On paper, Andre is the most qualified candidate, but he is not, as Lucious makes clear, a celebrity and, according to Lucious, one must be a name to be the face of Empire Entertainment. As for Hakeem, he's a "more talented Roscoe Dash," but there may not be a Master P in him. Then there's Jamal, who is gay—a major source of contention between father and son. Jamal is in the running by virtue of birth order, but his father resents him for what he feels is a lifestyle choice.
In one scene, there's a flashback to Lucious tossing a very young Jamal into the trash can for daring to display an overt femininity.
All of this makes for an interesting enough premise, but what really draws you into the pilot, and what the coming weeks will bring, is Taraji P. Henson (Baby Boy, Hustle & Flow, I Can Do Bad All By Myself). Henson plays Lucious’ ex-wife Cookie, who is fresh out of jail after 17 years and itching to collect what she's owed: half of Empire Entertainment.
Cookie is the most interesting, vibrant, and lived-in character on the show, though that's mostly a testament to Henson's talent than anything else. She adds colors and layers and nuance to a character that, if played by someone else, might’ve been nothing more than a loud mouth, that bitter ex with a fresh post-prison weave ponytail.
That is one complaint I have about Empire: Some of it sounds like hip-hop through the lens of someone who hasn’t kept up with the genre, not to mention the music industry at large.
There's a line in which Lucious claims that part of the reason he's taking the company public is to show a new generation of poor kids with dreams of music stardom that they can still make money. But is that really the case in the age of illegal downloading? See: TLC, and many, many Bad Boy artists of the 1990s who earned millions upon millions and still ended up with unpaid pay-day loan credit scores.
And while I certainly applaud the inclusion of a gay black male character, I cringed hearing Jamal say to his boyfriend, about his father, "He’d never pick me. Too much homophobia in the black community."
It’s a shame that a gay black director-writer would use his medium to perpetuate the idea that black people are more homophobic than other groups. Worse, Jamal says this to his non-black boyfriend. If Lee Daniels wanted to lead by example, he could’ve used his show to do so. As of now, there's a dearth of shows in which a gay black male character is romantically linked to another gay black male.

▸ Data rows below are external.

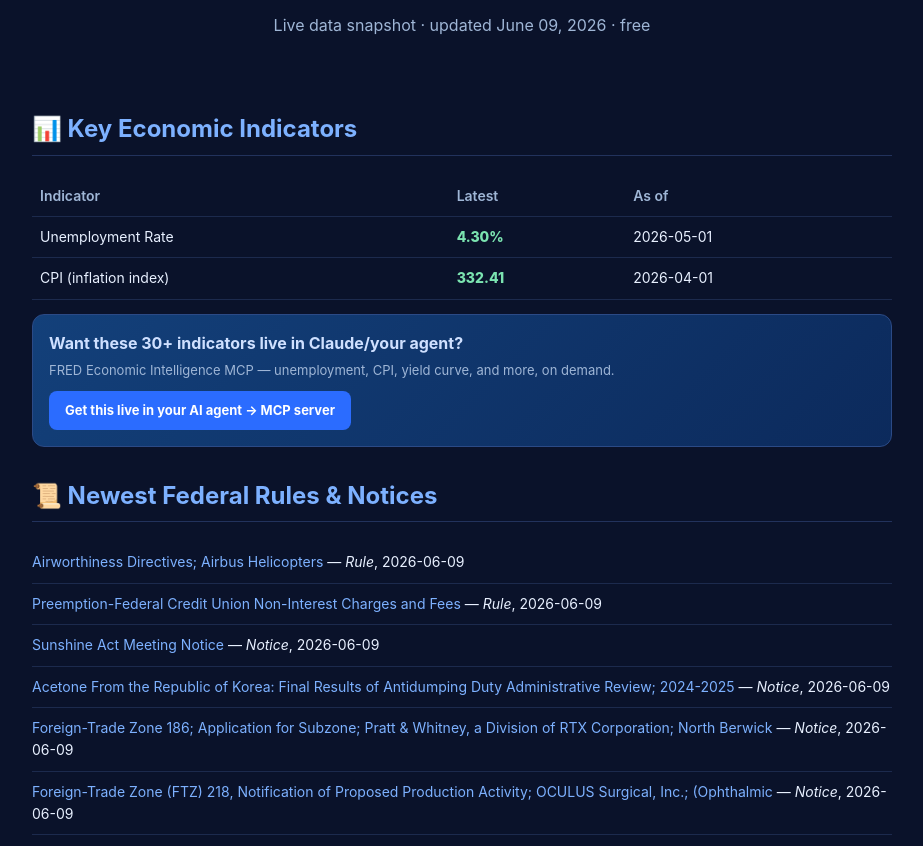
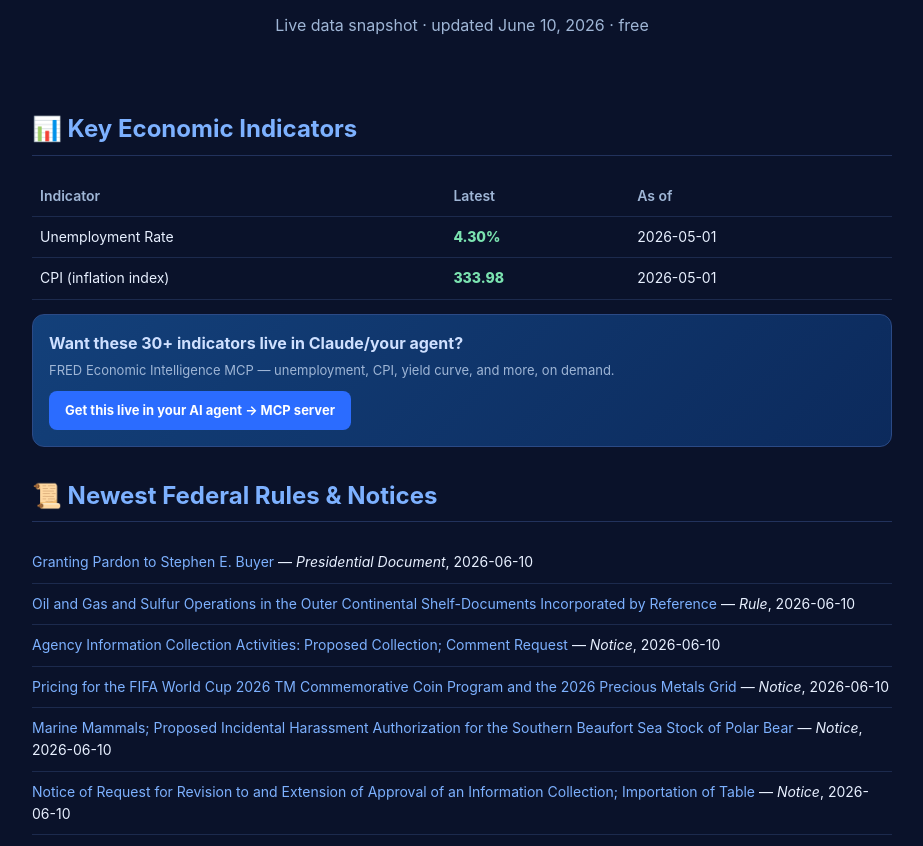
Before and after one commit to Azreus1991/us-data-intelligence, a plain HTML site: page index.html in a window 1280 px wide. Shown: the part 86-932 px from the top of the page, without its empty margins (178-1101 px from the left). Drawn offline with Linux system fonts and the light colour scheme.

Commit message:
Update intelligence digest 2026-06-10

```diff
--- a/index.html
+++ b/index.html
@@ -1,6 +1,6 @@
 <!DOCTYPE html><html lang="en"><head><meta charset="UTF-8"/>
 <meta name="viewport" content="width=device-width, initial-scale=1.0"/>
-<title>US Economic & Regulatory Intelligence — Live Data Snapshot (June 09, 2026)</title>
+<title>US Economic & Regulatory Intelligence — Live Data Snapshot (June 10, 2026)</title>
 <meta name="description" content="Daily snapshot of US economic indicators (unemployment, CPI, fed funds, yield curve), newest federal rules, and latest FDA recalls. Updated daily, free."/>
 <link rel="canonical" href="https://azreus1991.github.io/us-data-intelligence/"/>
 <style>body{font-family:-apple-system,Arial,sans-serif;background:#0a122a;color:#e8f0ff;margin:0;line-height:1.6}
@@ -11,19 +11,19 @@ th{color:#9fb6d6;font-weight:600}.v{font-weight:800;color:#7be3b0}.li{padding:9p
 .cta{background:linear-gradient(135deg,#13407a,#0c2a5c);border:1px solid #2b4a86;border-radius:12px;padding:16px;margin:14px 0}.cta b{color:#cfe0ff}.cta p{color:#9fb6d6;font-size:13px;margin:4px 0 10px}.cta a{color:#fff;background:#2b6cff;padding:9px 16px;border-radius:8px;text-decoration:none;font-weight:700;font-size:13px;display:inline-block}
 footer{text-align:center;color:#5f7196;font-size:12px;padding:30px}</style></head><body>
 <div class="wrap"><header><h1>US Economic & Regulatory Intelligence</h1>
-<p>Live data snapshot · updated June 09, 2026 · free</p></header>
+<p>Live data snapshot · updated June 10, 2026 · free</p></header>
 <h2>📊 Key Economic Indicators</h2><table><tr><th>Indicator</th><th>Latest</th><th>As of</th></tr>
 <tr><td>Unemployment Rate</td><td class="v">4.30%</td><td>2026-05-01</td></tr>
-<tr><td>CPI (inflation index)</td><td class="v">332.41</td><td>2026-04-01</td></tr>
+<tr><td>CPI (inflation index)</td><td class="v">333.98</td><td>2026-05-01</td></tr>
 </table>
 <div class="cta"><b>Want these 30+ indicators live in Claude/your agent?</b><p>FRED Economic Intelligence MCP — unemployment, CPI, yield curve, and more, on demand.</p><a href="https://apify.com/andrew_avina/fred-economic-mcp?ref=intel" target="_blank" rel="noopener">Get this live in your AI agent → MCP server</a></div>
 <h2>📜 Newest Federal Rules &amp; Notices</h2>
-<div class="li"><a href="https://www.federalregister.gov/documents/2026/06/09/2026-11560/airworthiness-directives-airbus-helicopters" target="_blank" rel="noopener">Airworthiness Directives; Airbus Helicopters</a> — <i>Rule</i>, 2026-06-09</div>
-<div class="li"><a href="https://www.federalregister.gov/documents/2026/06/09/2026-11559/preemption-federal-credit-union-non-interest-charges-and-fees" target="_blank" rel="noopener">Preemption-Federal Credit Union Non-Interest Charges and Fees</a> — <i>Rule</i>, 2026-06-09</div>
-<div class="li"><a href="https://www.federalregister.gov/documents/2026/06/09/2026-11551/sunshine-act-meeting-notice" target="_blank" rel="noopener">Sunshine Act Meeting Notice</a> — <i>Notice</i>, 2026-06-09</div>
-<div class="li"><a href="https://www.federalregister.gov/documents/2026/06/09/2026-11549/acetone-from-the-republic-of-korea-final-results-of-antidumping-duty-administrative-review-2024-2025" target="_blank" rel="noopener">Acetone From the Republic of Korea: Final Results of Antidumping Duty Administrative Review; 2024-2025</a> — <i>Notice</i>, 2026-06-09</div>
-<div class="li"><a href="https://www.federalregister.gov/documents/2026/06/09/2026-11548/foreign-trade-zone-186-application-for-subzone-pratt-and-whitney-a-division-of-rtx-corporation-north" target="_blank" rel="noopener">Foreign-Trade Zone 186; Application for Subzone; Pratt & Whitney, a Division of RTX Corporation; North Berwick</a> — <i>Notice</i>, 2026-06-09</div>
-<div class="li"><a href="https://www.federalregister.gov/documents/2026/06/09/2026-11547/foreign-trade-zone-ftz-218-notification-of-proposed-production-activity-oculus-surgical-inc" target="_blank" rel="noopener">Foreign-Trade Zone (FTZ) 218, Notification of Proposed Production Activity; OCULUS Surgical, Inc.; (Ophthalmic</a> — <i>Notice</i>, 2026-06-09</div>
+<div class="li"><a href="https://www.federalregister.gov/documents/2026/06/10/2026-11741/granting-pardon-to-stephen-e-buyer" target="_blank" rel="noopener">Granting Pardon to Stephen E. Buyer</a> — <i>Presidential Document</i>, 2026-06-10</div>
+<div class="li"><a href="https://www.federalregister.gov/documents/2026/06/10/2026-11648/oil-and-gas-and-sulfur-operations-in-the-outer-continental-shelf-documents-incorporated-by-reference" target="_blank" rel="noopener">Oil and Gas and Sulfur Operations in the Outer Continental Shelf-Documents Incorporated by Reference</a> — <i>Rule</i>, 2026-06-10</div>
+<div class="li"><a href="https://www.federalregister.gov/documents/2026/06/10/2026-11647/agency-information-collection-activities-proposed-collection-comment-request" target="_blank" rel="noopener">Agency Information Collection Activities: Proposed Collection; Comment Request</a> — <i>Notice</i>, 2026-06-10</div>
+<div class="li"><a href="https://www.federalregister.gov/documents/2026/06/10/2026-11646/pricing-for-the-fifa-world-cup-2026-tm-commemorative-coin-program-and-the-2026-precious-metals-grid" target="_blank" rel="noopener">Pricing for the FIFA World Cup 2026 TM Commemorative Coin Program and the 2026 Precious Metals Grid</a> — <i>Notice</i>, 2026-06-10</div>
+<div class="li"><a href="https://www.federalregister.gov/documents/2026/06/10/2026-11645/marine-mammals-proposed-incidental-harassment-authorization-for-the-southern-beaufort-sea-stock-of" target="_blank" rel="noopener">Marine Mammals; Proposed Incidental Harassment Authorization for the Southern Beaufort Sea Stock of Polar Bear</a> — <i>Notice</i>, 2026-06-10</div>
+<div class="li"><a href="https://www.federalregister.gov/documents/2026/06/10/2026-11644/notice-of-request-for-revision-to-and-extension-of-approval-of-an-information-collection-importation" target="_blank" rel="noopener">Notice of Request for Revision to and Extension of Approval of an Information Collection; Importation of Table</a> — <i>Notice</i>, 2026-06-10</div>
 <div class="cta"><b>Track every new federal rule automatically</b><p>Federal Register MCP — rules, proposed rules, and executive orders for your agent.</p><a href="https://apify.com/andrew_avina/federal-register-mcp?ref=intel" target="_blank" rel="noopener">Get this live in your AI agent → MCP server</a></div>
 <h2>⚠️ Latest FDA Drug Recalls</h2>
 <div class="li"><b>Nicotine Transdermal System Patch, 14 mg, 14 patches per box, Aveva, Distributed by: RUGBY</b> — AVEVA Drug Delivery Systems, Inc.<br><span style="color:#9fb6d6">Failed Impurities/Degradation Specifications: Elevated levels of oxidative-related impurities, exceeding shelf-life spec (20260603)</span></div>
```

I believe in miscegenation—it gave us Mariah Carey—but how does one take shots at black people for being more homophobic than others, yet doesn’t show the world what two same sex black folks look like as a couple?
Like Henson, Jussie Smollet does a superb job with the script he's been given, but if the intent is to be progressive with this narrative, the writing should be progressive too.
Complaints aside, Daniels did a good job of showcasing what looks to be hip-hop’s best new soap opera. Explicitly fictional one, anyway. No shade to VH1.